### ABOUT THIS EXERCISE
Exactly reproduce the entries, dropping any pictures from your copy.

### Records from a data collection
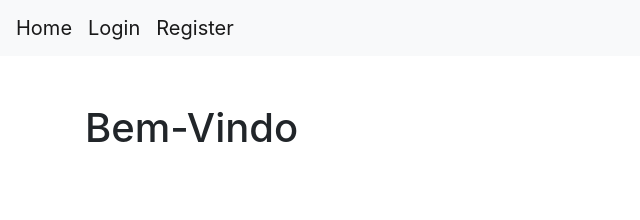
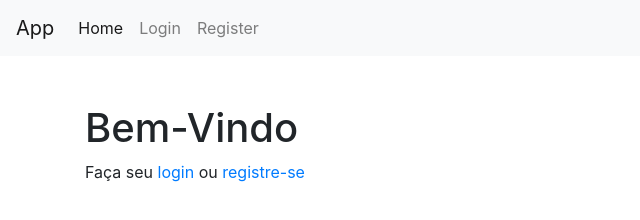
Before and after one commit to mateussmedeiros/api-aula-seguranca, a website: page view/index.html in a window 1280 px wide. Shown: the whole page, without its empty margins (0-640 px from the left). Drawn offline with nearby package versions, Linux system fonts and the light colour scheme.

Commit message:
Correções nas views

```diff
--- a/view/index.html
+++ b/view/index.html
@@ -13,21 +13,24 @@
 <body>
     <header>
         <nav class="navbar navbar-expand-lg navbar-light bg-light">
-            <a class="navbar-brand" href="/">Home</a>
+            <a class="navbar-brand" href="/">App</a>
             <button class="navbar-toggler" type="button" data-toggle="collapse" data-target="#navbarNav"
                 aria-controls="navbarNav" aria-expanded="false" aria-label="Toggle navigation">
                 <span class="navbar-toggler-icon"></span>
             </button>
-            <a class="navbar-brand" href="/login">Login</a>
-            <button class="navbar-toggler" type="button" data-toggle="collapse" data-target="#navbarNav"
-                aria-controls="navbarNav" aria-expanded="false" aria-label="Toggle navigation">
-                <span class="navbar-toggler-icon"></span>
-            </button>
-            <a class="navbar-brand" href="/register">Register</a>
-            <button class="navbar-toggler" type="button" data-toggle="collapse" data-target="#navbarNav"
-                aria-controls="navbarNav" aria-expanded="false" aria-label="Toggle navigation">
-                <span class="navbar-toggler-icon"></span>
-            </button>
+            <div class="collapse navbar-collapse" id="navbarNav">
+                <ul class="navbar-nav mr-auto">
+                    <li class="nav-item active">
+                        <a class="nav-link" href="/">Home</a>
+                    </li>
+                    <li class="nav-item">
+                        <a class="nav-link" href="/login">Login</a>
+                    </li>
+                    <li class="nav-item">
+                        <a class="nav-link" href="/register">Register</a>
+                    </li>
+                </ul>
+            </div>
         </nav>
     </header>
 
@@ -35,6 +38,7 @@
         <div class="row">
             <div class="col-12">
                 <h1>Bem-Vindo</h1>
+                <p>Faça seu <a href="/login">login</a> ou <a href="/register">registre-se</a> </p>
             </div>
         </div>
     </main>
```
Also changed, not shown: view/login.html (+23 -0 lines), view/register.html (+32 -10 lines).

### OUTPUT OF THE EXERCISE
Before and after one commit to mateussmedeiros/api-aula-seguranca, a website: page view/index.html in a window 1280 px wide. Shown: the whole page, without its empty margins (0-640 px from the left). Drawn offline with nearby package versions, Linux system fonts and the light colour scheme.

Commit message:
Correções nas views

```diff
--- a/view/index.html
+++ b/view/index.html
@@ -13,21 +13,24 @@
 <body>
     <header>
         <nav class="navbar navbar-expand-lg navbar-light bg-light">
-            <a class="navbar-brand" href="/">Home</a>
+            <a class="navbar-brand" href="/">App</a>
             <button class="navbar-toggler" type="button" data-toggle="collapse" data-target="#navbarNav"
                 aria-controls="navbarNav" aria-expanded="false" aria-label="Toggle navigation">
                 <span class="navbar-toggler-icon"></span>
             </button>
-            <a class="navbar-brand" href="/login">Login</a>
-            <button class="navbar-toggler" type="button" data-toggle="collapse" data-target="#navbarNav"
-                aria-controls="navbarNav" aria-expanded="false" aria-label="Toggle navigation">
-                <span class="navbar-toggler-icon"></span>
-            </button>
-            <a class="navbar-brand" href="/register">Register</a>
-            <button class="navbar-toggler" type="button" data-toggle="collapse" data-target="#navbarNav"
-                aria-controls="navbarNav" aria-expanded="false" aria-label="Toggle navigation">
-                <span class="navbar-toggler-icon"></span>
-            </button>
+            <div class="collapse navbar-collapse" id="navbarNav">
+                <ul class="navbar-nav mr-auto">
+                    <li class="nav-item active">
+                        <a class="nav-link" href="/">Home</a>
+                    </li>
+                    <li class="nav-item">
+                        <a class="nav-link" href="/login">Login</a>
+                    </li>
+                    <li class="nav-item">
+                        <a class="nav-link" href="/register">Register</a>
+                    </li>
+                </ul>
+            </div>
         </nav>
     </header>
 
@@ -35,6 +38,7 @@
         <div class="row">
             <div class="col-12">
                 <h1>Bem-Vindo</h1>
+                <p>Faça seu <a href="/login">login</a> ou <a href="/register">registre-se</a> </p>
             </div>
         </div>
     </main>
```
Also changed, not shown: view/login.html (+23 -0 lines), view/register.html (+32 -10 lines).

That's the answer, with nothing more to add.